Still Early in his Career, CRAS Graduate and Current Recording and Mixing Engineer Matthew Trenhaile Already has an Impressive Resume and List of Credits, Including with DC2Trill, Johnney C and Jhonni Blaze, Johnney C and Bankroll Fresh, with More on the Way.
Gilbert, Ariz., July 20, 2023 – Once Matthew Trenhaile realized he wasn’t going to be the best rapper to ever come out of South Dakota, he pivoted and entered the world of professional audio engineering to keep his dream alive and make a living in the industry he loves.
“Growing up in the small town of Aberdeen, South Dakota, I have always had a love for music,” said Trenhaile, sho graduated from Aberdeen Central High School in 2017 and The Conservatory of Recording Arts & Sciences (CRAS) in 2018. “I knew early on that I wanted to work in a studio, particularly in the genres of hip hop and R&B, so I had bought a decent beginner studio setup. Being a professional rapper was not in my future, but I enjoyed learning about the recording process and what all those little knobs on a compressor or EQ did.”
Trenhaile explained that while he was finishing up high school, his parents had found out about CRAS online and then toured the school while they were visiting Arizona. Once they showed him pictures of the school and talked about what they saw and learned during the tour, he said he knew that he had to attend CRAS.
“CRAS gets right to it and it was very fast paced, and I admit that I had to work very hard in all of my courses,” he said. “Thankfully I had really smart and dedicated instructors as well as classmates who were willing to help me get through. In the end, CRAS gave me the basic fundamentals to succeed once I got out into the Industry.”
Trenhaile landed his mandatory internship at Atlanta’s Means Street Studios, founded by DJ Drama.
“CRAS was able to get me into my first choice for my internship, and I was determined to outwork all the other interns,” Trenhaile continued. “I worked my way into my first session within seven months and I took everyone’s shifts that they wanted covered and I was there nearly every day. I knew I just wanted it more than everyone else.”

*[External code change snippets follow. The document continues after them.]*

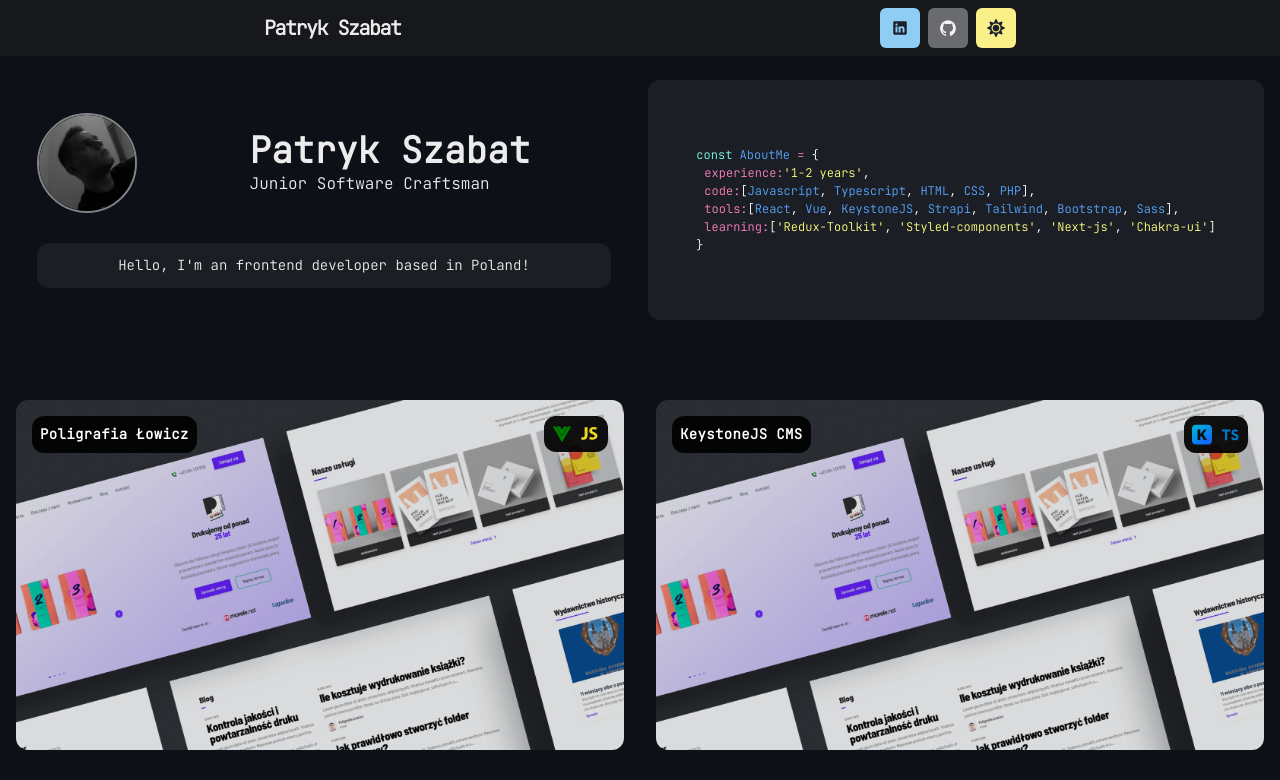
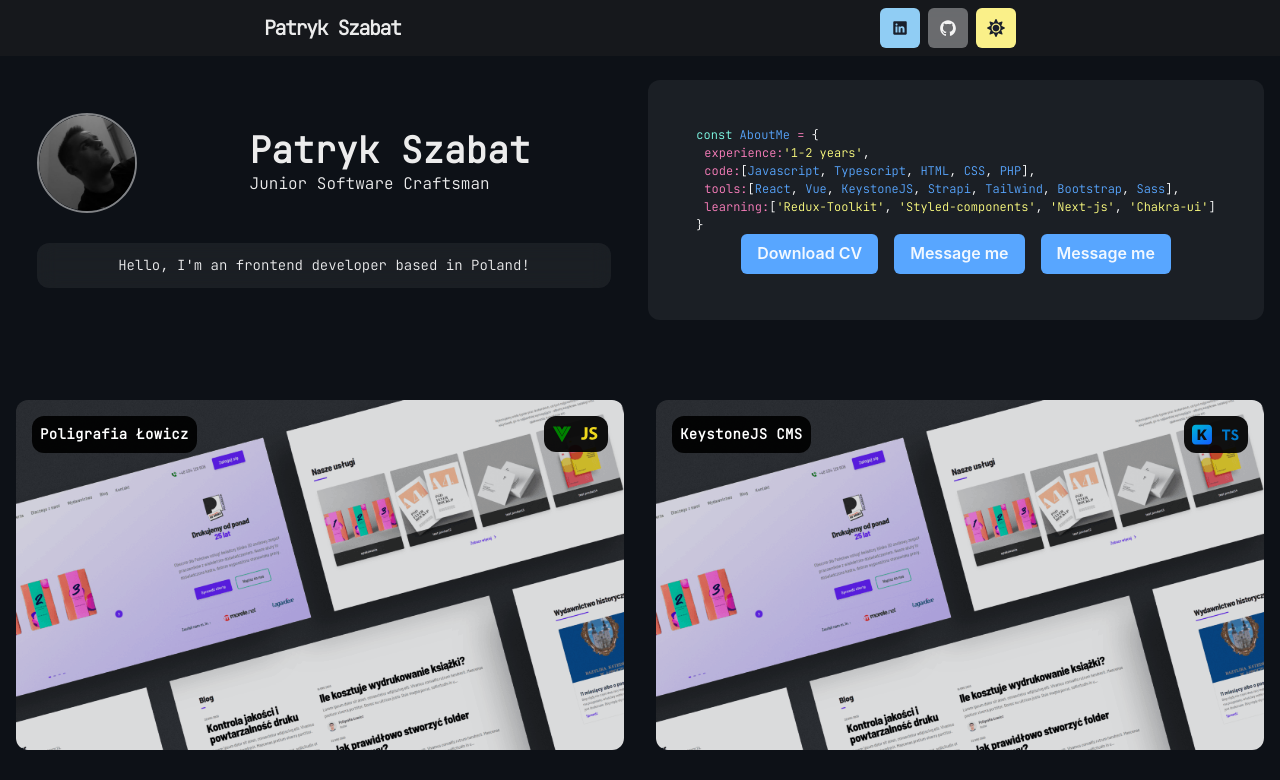
Before and after one commit to dedku/portfolio-app, a React (Create React App) app: page / in a window 1280 px wide. Shown: the top 780 px of the page. Built offline with nearby package versions, Linux system fonts and the light colour scheme.

Commit message:
smoth scroll && scrollTo

```diff
--- a/src/components/AboutMe.js
+++ b/src/components/AboutMe.js
@@ -1,8 +1,15 @@
-import { Box, Container, Flex, Heading, chakra, Image, Text, Spacer, Center, useColorModeValue} from '@chakra-ui/react'
+import { Box, Container, Flex, Heading, chakra, Image, Text, Spacer, Center, useColorModeValue, Button} from '@chakra-ui/react'
 
 const ProfileImage = chakra(Image, {
   shouldForwardProp: prop => ['width', 'height', 'src', 'alt'].includes(prop)
 })
+
+const scrollTo = (e) => {
+  e.preventDefault();
+  const target = e.target.getAttribute('href')
+  const location = document.querySelector(target).offsetTop
+  window.scrollTo({left:0, top: location - 64});
+};
 
 const AboutMe = () => {
     return (
@@ -85,7 +92,7 @@ const AboutMe = () => {
             alignItems="center"
             maxH='400px'
           >
-            <Center h="100%" mx={6}>
+            <Center h="100%" mx={6} flexDirection="column">
               <Text fontSize={{base: 'sm', md: 'xs'}} as="samp" fontFamily='JetBrains Mono  , Poppins'>
                 <chakra.span color="#80FFEA">const </chakra.span>
                 <chakra.span color="#58a6ff">AboutMe </chakra.span>
@@ -141,6 +148,11 @@ const AboutMe = () => {
                 <chakra.br />
                 <chakra.span color="white">&#125;</chakra.span>
               </Text>
+              <Flex gap={4}>
+              <Button bg="#58a6ff">Download CV</Button>
+              <Button bg="#58a6ff">Message me</Button>
+              <Button bg="#58a6ff" onClick={scrollTo}><a href='#projects'>Message me</a></Button>
+              </Flex>
             </Center>
           </Box>
         </Flex>
--- a/src/components/Footer.js
+++ b/src/components/Footer.js
@@ -3,7 +3,6 @@ import {
     Center,
     Container,
     Stack,
-    Text,
     useColorModeValue,
   } from '@chakra-ui/react';
 
--- a/src/components/Projects.js
+++ b/src/components/Projects.js
@@ -15,7 +15,7 @@ const Projects = () => {
     const { error, isPending, data } = useFetch('./data.json')
 
     return (
-    <Container maxW="container.xl">
+    <Container maxW="container.xl" id="projects">
         { error && <Center h={{ base: 'calc(50vh - 4rem)', md: 'calc(50vh - 1rem)' }} rounded='xl' position='relative' bgColor='whiteAlpha.100'>  Error with fetching data : { error }</Center>}
         { isPending && <SimpleGrid
         columns={{ sm: 1, md: 2}} spacing='2rem' align="center" justify="center" minW="100%" pt={4} mb={8}
--- a/src/lib/theme.js
+++ b/src/lib/theme.js
@@ -3,6 +3,9 @@ import { mode } from '@chakra-ui/theme-tools'
 
 const styles = {
   global: props => ({
+    html: {
+      scrollBehavior: 'smooth',
+    },
     body: {
       bg: mode('blackAlpha.100', '#0d1117')(props)
     }
```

Trenhaile’s dedication to his internship was noticed quickly by management and the engineers at Means Street Studios. He was sitting in on sessions within four months and was taking training sessions with smaller artists and other interns who were artists themselves. He also admits that he bombed a few, as he had trouble controlling his nerves. But he kept practicing until the nerves went away.
“My manager came to me one night and said, ‘You have a session,’ and so I walk in, and there’s Lil Yachty,” Trenhaile explained. “I was terrified but he had seen me recording and thought I was ready. I managed to get through it and haven’t looked back since.”
Trenhaile then moved to Wave Studios where he still mixes and take sessions occasionally. Then, in late 2022, an engineer called him to come into Quality Control Studios to cover his session. “I must have made a good impression the first night because I have been there since, working for the same man I had my first session with, Lil Yachty,” said Trenhaile. “Now, I work with artists signed to his label, Concrete, while working out of QC. I occasionally fill in when his engineer isn’t available to work with him. I have found my home for now at this point in my career and couldn’t be more grateful.”
As a recording and mixing engineer, Trenhaile is also on call for QC sessions outside of Lil Yachty and his artists. “I got that by being humble enough to mop up and take the trash out of the studio after a session when I wasn’t required too,” he said. “Management notices little things like that, and offered me to be on call with QC. But I always say, your bread and butter is always going to be your freelance clients.”
Still early in his career, Trenhaile already has an impressive resume and list of credits, including DC2Trill (Smooth Operator; In Here), Johnney C and Jhonni Blaze (Is It Me), Johnney C and Bankroll Fresh (Bank Feelings), with many more big name credits on the way as the culmination of his work at QC being wrapped up and packaged into an album.
“For those attending CRAS, believe me when I say that I wish I would’ve paid more attention to those classes learning what may be considered ‘boring’ at the time,” Trenhaile advised. “Things such as digital connections to an interface, codecs, etc. These classes may not be as exciting as a drum recording clinic, but you absolutely will need to know these things out in the industry. CRAS doesn’t teach anything not useful in class, so make sure you pay attention even if it isn’t glamorous material being covered.”
Trenhaile has one last piece of advice for parents. “I would highly advise parents to give financial support during the internship period if they are able to do so in order that their kids can fully invest themselves in their internship. Focus and hard work are everything.”
Article originally posted on MixOnline.